Espruino on RAK8212: Create a Digital Twin in AWS IoT

You need a fast, simple and inexpensive way to prototype your IoT use cases?

This article describes how you can achieve this using

In this example, the RAK8212 device is used as a sensor that periodically sends temperature values to its digital twin in AWS IoT Core. For communication with AWS it uses the MQTT protocol over Narrowband IoT (NB-Iot). The state of a LED on the RAK8212 can be controlled by setting it on the digital twin in AWS IoT.

Setting up the thing in AWS Iot Core

Get yourself an account on AWS, navigate to “AWS IoT” and “Create a single thing”. Describing all the steps would go too far in this article, and AWS has good online documentation. So please follow the steps given in the AWS documentation.

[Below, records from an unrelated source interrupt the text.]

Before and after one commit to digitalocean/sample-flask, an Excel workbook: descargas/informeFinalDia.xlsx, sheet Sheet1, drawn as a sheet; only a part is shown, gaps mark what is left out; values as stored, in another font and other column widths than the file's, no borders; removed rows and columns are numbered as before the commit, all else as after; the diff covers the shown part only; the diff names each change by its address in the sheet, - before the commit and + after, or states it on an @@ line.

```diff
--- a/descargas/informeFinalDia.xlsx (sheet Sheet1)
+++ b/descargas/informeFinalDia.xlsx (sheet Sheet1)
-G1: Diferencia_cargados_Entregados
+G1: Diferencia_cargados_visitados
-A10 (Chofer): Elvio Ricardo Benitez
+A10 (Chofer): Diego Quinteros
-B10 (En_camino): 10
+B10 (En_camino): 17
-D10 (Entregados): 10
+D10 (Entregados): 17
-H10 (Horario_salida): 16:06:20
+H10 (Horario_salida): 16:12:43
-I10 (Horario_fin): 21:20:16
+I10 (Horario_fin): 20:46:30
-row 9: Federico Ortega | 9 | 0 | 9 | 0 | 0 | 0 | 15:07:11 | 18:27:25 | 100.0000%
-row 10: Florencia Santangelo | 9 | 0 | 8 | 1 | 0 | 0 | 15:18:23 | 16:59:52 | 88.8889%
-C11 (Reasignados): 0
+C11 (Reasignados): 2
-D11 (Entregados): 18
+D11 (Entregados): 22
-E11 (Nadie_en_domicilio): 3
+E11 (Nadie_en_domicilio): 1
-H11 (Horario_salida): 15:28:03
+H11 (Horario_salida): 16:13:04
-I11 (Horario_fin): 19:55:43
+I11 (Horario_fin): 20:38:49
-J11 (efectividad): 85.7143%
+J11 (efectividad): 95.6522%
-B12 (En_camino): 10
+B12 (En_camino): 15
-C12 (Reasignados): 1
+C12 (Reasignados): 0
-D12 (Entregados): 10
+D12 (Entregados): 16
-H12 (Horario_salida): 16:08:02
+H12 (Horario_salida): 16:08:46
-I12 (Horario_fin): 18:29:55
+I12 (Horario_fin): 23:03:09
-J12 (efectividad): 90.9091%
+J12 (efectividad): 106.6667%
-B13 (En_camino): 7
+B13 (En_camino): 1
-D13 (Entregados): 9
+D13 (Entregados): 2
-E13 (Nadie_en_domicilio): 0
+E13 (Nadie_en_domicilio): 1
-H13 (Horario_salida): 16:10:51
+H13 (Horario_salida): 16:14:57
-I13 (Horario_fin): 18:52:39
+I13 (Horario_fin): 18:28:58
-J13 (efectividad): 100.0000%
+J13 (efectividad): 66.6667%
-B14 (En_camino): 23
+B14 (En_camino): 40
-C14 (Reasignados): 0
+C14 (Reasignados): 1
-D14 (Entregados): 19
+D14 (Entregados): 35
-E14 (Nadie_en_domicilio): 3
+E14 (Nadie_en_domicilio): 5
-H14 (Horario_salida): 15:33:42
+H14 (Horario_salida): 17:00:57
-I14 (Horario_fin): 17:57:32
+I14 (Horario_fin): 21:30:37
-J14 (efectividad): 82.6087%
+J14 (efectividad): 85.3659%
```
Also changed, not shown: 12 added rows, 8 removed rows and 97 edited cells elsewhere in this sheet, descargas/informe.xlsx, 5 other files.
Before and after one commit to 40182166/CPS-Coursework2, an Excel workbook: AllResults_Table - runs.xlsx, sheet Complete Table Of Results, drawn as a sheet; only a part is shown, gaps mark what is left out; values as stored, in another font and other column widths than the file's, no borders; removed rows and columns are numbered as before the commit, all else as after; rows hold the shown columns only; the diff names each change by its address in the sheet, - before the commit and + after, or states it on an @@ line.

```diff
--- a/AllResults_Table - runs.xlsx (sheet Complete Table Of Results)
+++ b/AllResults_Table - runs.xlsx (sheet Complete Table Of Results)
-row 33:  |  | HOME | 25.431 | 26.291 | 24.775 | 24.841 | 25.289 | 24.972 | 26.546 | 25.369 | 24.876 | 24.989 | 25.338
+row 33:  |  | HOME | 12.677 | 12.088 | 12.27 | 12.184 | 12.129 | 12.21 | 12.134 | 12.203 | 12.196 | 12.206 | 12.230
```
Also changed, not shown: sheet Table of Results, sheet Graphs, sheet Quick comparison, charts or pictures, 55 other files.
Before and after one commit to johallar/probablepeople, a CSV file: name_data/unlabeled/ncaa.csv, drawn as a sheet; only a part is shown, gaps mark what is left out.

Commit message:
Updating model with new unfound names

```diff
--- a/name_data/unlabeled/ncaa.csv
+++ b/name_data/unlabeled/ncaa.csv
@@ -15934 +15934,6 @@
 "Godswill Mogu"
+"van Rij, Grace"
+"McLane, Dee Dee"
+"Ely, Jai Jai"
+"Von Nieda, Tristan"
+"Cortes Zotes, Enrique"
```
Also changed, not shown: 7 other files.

In the end, you should have an IoT object (=thing), identified by a name, and a certificate for this object (e.g. 133c075337.cert.pem), a public key (e.g. 133c075337.public.key) and a private key (e.g. 133c075337.private.key). You need to download these three files and activate the certificate.

In the navigation menu of the AWS console, go to “Manage -> Things” and you will see all your things. Select the thing of your choice and, in the navigation menu of the thing, go to “interact”. Note the server address displayed as “Update your Thing Shadow using this Rest API Endpoint”. We will use this as the address of the MQTT server later.

Example Address: a136ivuau4uklv-ats.iot.eu-central-1.amazonaws.com

Also notice the MQTT topics below. They all contain the name of your thing:

Example MQTT Topic: $aws/things/klenk-iot-device/shadow/update

This shows that the name of my thing is “klenk-iot-device”.

Setting up the example code for RAK8212

The example code is hosted at github:

https://github.com/wklenk/rak8212-espruino-nb-iot/blob/master/data-logger-bg96-mqtt.js

Find the JavaScript object that holds the configuration for the NB-IoT radio network connection, e.g.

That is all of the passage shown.